[Available data]:
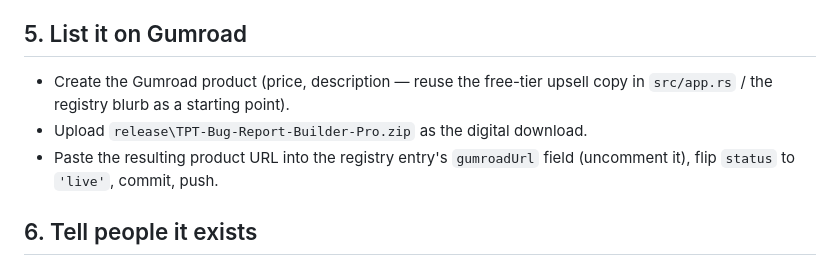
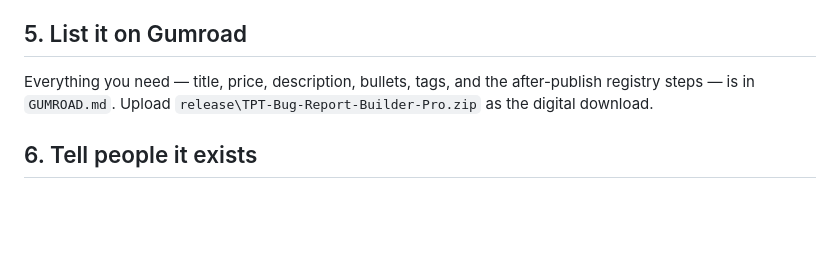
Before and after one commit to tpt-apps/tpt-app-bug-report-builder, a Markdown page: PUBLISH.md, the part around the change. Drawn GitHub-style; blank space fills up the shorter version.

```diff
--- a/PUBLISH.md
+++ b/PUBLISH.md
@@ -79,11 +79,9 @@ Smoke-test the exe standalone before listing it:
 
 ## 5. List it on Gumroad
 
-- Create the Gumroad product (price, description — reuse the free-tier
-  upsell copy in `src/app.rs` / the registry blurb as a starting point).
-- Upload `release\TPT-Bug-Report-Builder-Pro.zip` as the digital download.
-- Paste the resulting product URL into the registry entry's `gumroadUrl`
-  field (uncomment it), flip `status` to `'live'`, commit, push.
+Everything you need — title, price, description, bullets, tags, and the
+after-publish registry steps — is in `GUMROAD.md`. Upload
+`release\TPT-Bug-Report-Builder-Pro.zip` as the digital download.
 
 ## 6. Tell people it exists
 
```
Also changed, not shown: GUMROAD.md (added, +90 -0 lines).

[Your objective]:
In the records above, how many lines include "after"? Reply only with the number.

[Task answer]:
2